Your objective: Output all records exactly, with no images.

(Front-end code change data)
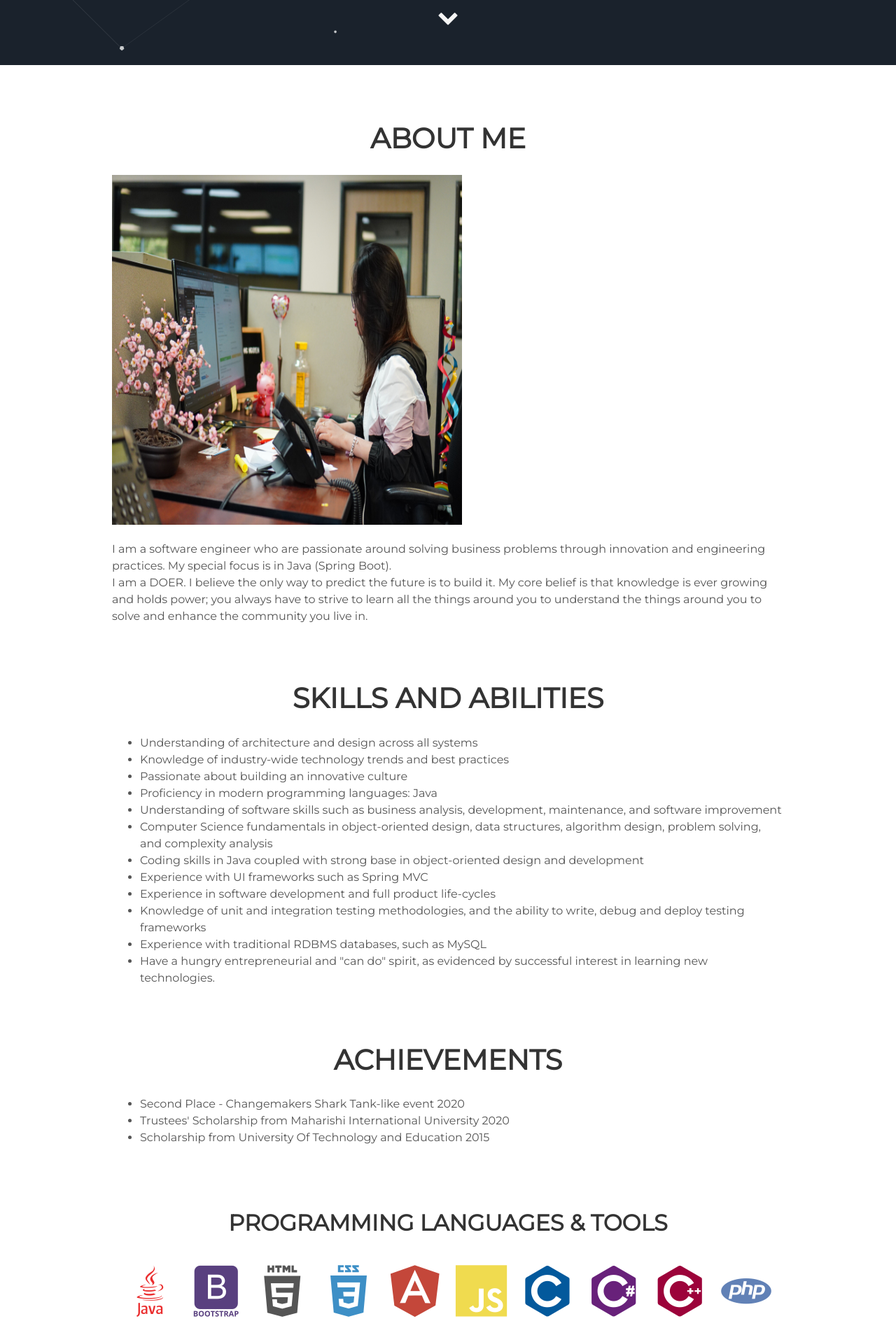
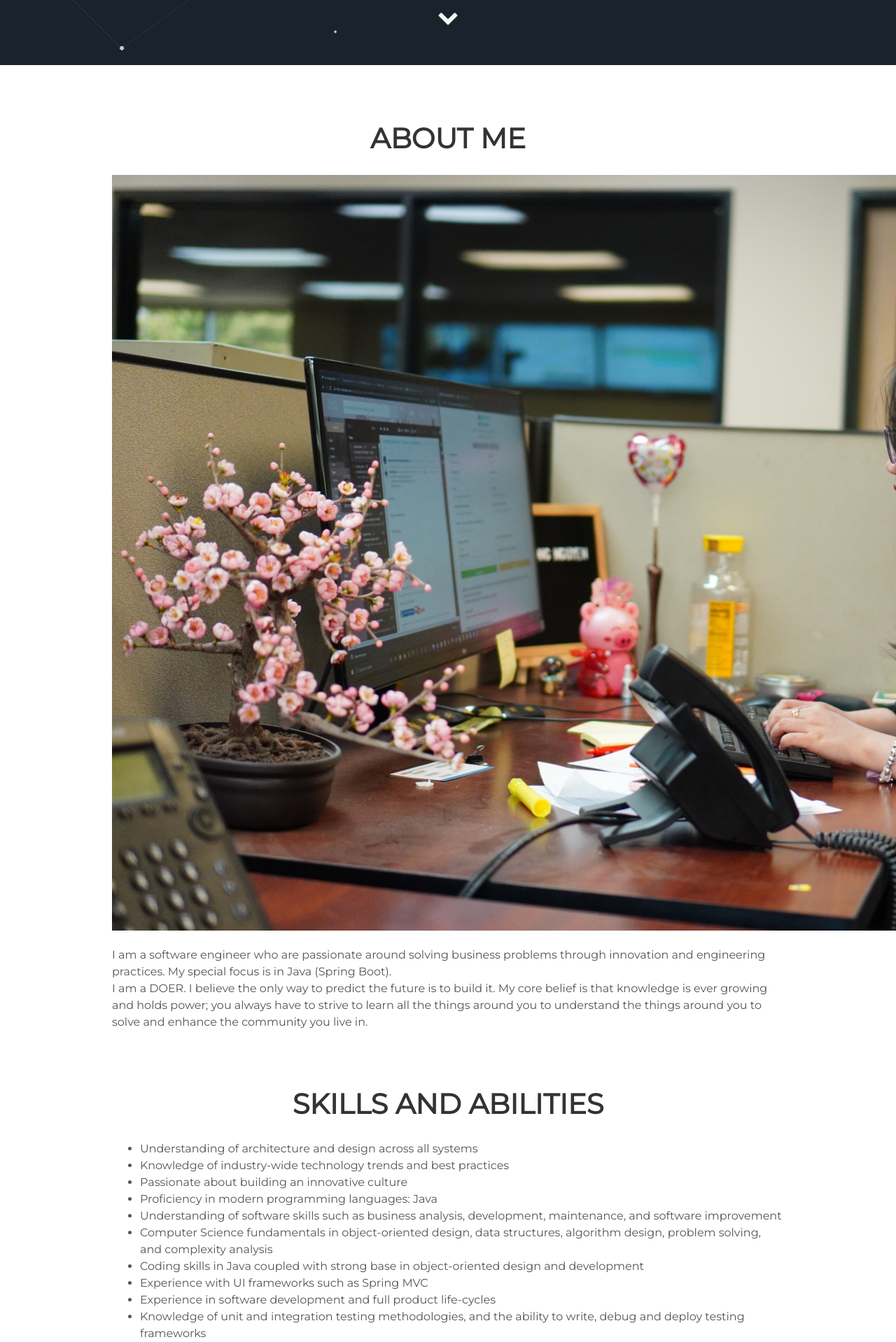
Before and after one commit to phuongnguyen0610/phuongnguyen0610.github.io, a Jekyll site: the page built from index.html, in a window 1280 px wide. Shown: the part 807-2725 px from the top of the page at 70% size. Built offline with Jekyll 4.4.1, drawn with Linux system fonts in a browser that asks for light colours.

Commit message:
Update about.html

```diff
--- a/_includes/about.html
+++ b/_includes/about.html
@@ -1,7 +1,7 @@
  <!-- <div class="user-details"> -->
   <div>
   <h1 style="text-align: center;"> ABOUT ME</h1>
-  <img alt="work" src="/assets/img/work.jpg" width="500px" height="500px"/>
+  <img alt="work" src="/assets/img/work.jpg"/>
   <p> I am a software engineer who are passionate around solving business problems through innovation and engineering practices.
   My special focus is in Java (Spring Boot). <br>
   I am a DOER. I believe the only way to predict the future is to build it. My core belief is that knowledge is ever growing and holds power; you always have to strive to learn
```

Solution for this task:
Before and after one commit to phuongnguyen0610/phuongnguyen0610.github.io, a Jekyll site: the page built from index.html, in a window 1280 px wide. Shown: the part 807-2725 px from the top of the page at 70% size. Built offline with Jekyll 4.4.1, drawn with Linux system fonts in a browser that asks for light colours.

Commit message:
Update about.html

```diff
--- a/_includes/about.html
+++ b/_includes/about.html
@@ -1,7 +1,7 @@
  <!-- <div class="user-details"> -->
   <div>
   <h1 style="text-align: center;"> ABOUT ME</h1>
-  <img alt="work" src="/assets/img/work.jpg" width="500px" height="500px"/>
+  <img alt="work" src="/assets/img/work.jpg"/>
   <p> I am a software engineer who are passionate around solving business problems through innovation and engineering practices.
   My special focus is in Java (Spring Boot). <br>
   I am a DOER. I believe the only way to predict the future is to build it. My core belief is that knowledge is ever growing and holds power; you always have to strive to learn
```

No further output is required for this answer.